- Point of Interest
- Heimbacher Straße 2, Nideggen, Allemagne
On 12 September 1944, the first U.S. troops crossed the German border near the ancient city of Aachen, with units pushing into the Huertgen Forest to secure their right flank. Underestimating the German defences and the difficulties of the terrain they suffered heavy losses during a bitter confrontation starting on 2 November, known as ‘The Battle for (the town of) Schmidt’.
On 12 September 1944, the first U.S. troops crossed the German border near the village of Roetgen outside of Aachen. In their advance toward Germany’s westernmost major city, units of the 1st U.S. Army pushed into the Huertgen Forest in the Eifel Mountains south of the city, to secure their flank. Initially the U.S. forces were unable to achieve any decisive breakthrough towards the Rhine. By mid-October they renewed their efforts. First they wanted to take the strategic important village of Schmidt to the northwest of the Rur Reservoir. On the morning of 2 November 1944, the so-called Battle for Schmidt – or, to the Germans, the Allerseelenschlacht (‘All Souls’ Day Battle’) commenced.
The U.S. 28th Infantry Division committed three regiments to the advance on Schmidt. On the second day, one regiment managed to reach the village church. The other two regiments however, found the going very tough in the thick woods, and suffered heavy losses. The American units in Schmidt then came under artillery fire from the German 89th Infantry Division and the 272nd ‘People’s Grenadier’ Division. American tanks sent in as support were disabled due to ignorance of the terrain.
Moreover, the U.S. troops had underestimated the German defences.
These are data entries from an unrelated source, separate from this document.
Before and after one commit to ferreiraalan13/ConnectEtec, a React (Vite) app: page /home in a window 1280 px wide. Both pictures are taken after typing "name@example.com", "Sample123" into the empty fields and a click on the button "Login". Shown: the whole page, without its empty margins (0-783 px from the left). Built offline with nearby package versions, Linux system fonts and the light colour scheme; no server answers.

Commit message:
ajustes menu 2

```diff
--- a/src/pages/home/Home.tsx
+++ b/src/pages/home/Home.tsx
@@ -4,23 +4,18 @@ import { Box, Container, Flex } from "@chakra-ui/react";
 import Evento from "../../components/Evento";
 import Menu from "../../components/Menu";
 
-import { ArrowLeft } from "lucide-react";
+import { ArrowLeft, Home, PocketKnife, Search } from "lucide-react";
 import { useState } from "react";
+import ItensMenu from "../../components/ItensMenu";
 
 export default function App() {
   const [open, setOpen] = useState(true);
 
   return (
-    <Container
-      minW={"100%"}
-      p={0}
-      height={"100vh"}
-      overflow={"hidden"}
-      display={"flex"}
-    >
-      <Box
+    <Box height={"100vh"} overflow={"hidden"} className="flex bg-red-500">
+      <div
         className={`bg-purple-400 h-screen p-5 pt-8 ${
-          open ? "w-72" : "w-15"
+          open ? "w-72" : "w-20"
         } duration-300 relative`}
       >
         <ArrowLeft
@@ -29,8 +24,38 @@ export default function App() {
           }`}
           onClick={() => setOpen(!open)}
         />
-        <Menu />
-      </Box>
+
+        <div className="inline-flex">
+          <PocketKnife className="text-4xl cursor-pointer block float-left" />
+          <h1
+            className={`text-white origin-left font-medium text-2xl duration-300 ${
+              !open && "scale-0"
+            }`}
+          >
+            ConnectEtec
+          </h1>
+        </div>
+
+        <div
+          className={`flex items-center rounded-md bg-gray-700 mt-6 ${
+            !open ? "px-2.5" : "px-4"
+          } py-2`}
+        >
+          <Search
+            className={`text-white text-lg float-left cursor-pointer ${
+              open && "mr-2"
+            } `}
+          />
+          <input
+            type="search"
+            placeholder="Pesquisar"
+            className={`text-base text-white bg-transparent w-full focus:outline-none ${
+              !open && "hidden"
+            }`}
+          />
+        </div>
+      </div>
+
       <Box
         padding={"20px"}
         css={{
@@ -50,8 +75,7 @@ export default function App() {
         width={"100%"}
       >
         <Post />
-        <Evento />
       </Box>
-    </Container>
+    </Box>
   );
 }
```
The Germans, for their part, needed to hold the Huertgen Forest as a marshalling area for their planned offensive in the Ardennes – the Battle of the Bulge. All Allied attempts to organize resupply failed. The Americans on the bare ridge between Vossenack and Schmidt were pounded by German artillery until 8 November 1944, when their withdrawal was ordered.
He volunteered to save injured comrades, stepped on a mine and died. On 13 December 1944 Robert Cahow lost his life in the Hürtgen Forest. His comrades heard the detonation but couldn’t help him due to intense enemy fire. He was buried sometime later, most likely by German soldiers. Cahow’s remains were discovered in 2000. At the spot, a makeshift grave commemorates him to this day.
The state of North Rhine-Westphalia, in western Germany, holds a deep industrial heritage. During WWII, the region housed the industrial Ruhr district, which was vital to the German war production, and therefore several cities and towns were totally destroyed. Nowadays,
During the autumn and winter of 1944/45, the longest battle of the Second World War on German soil took place in the Hürtgen Forest. With this battle, the war precipitated by the Nazi regime returned to Germany. The battle caused numerous casualties on both sides. For the American soldiers, it’s very name – with its first syllable ‘hurt’ – became a byword for injury and death.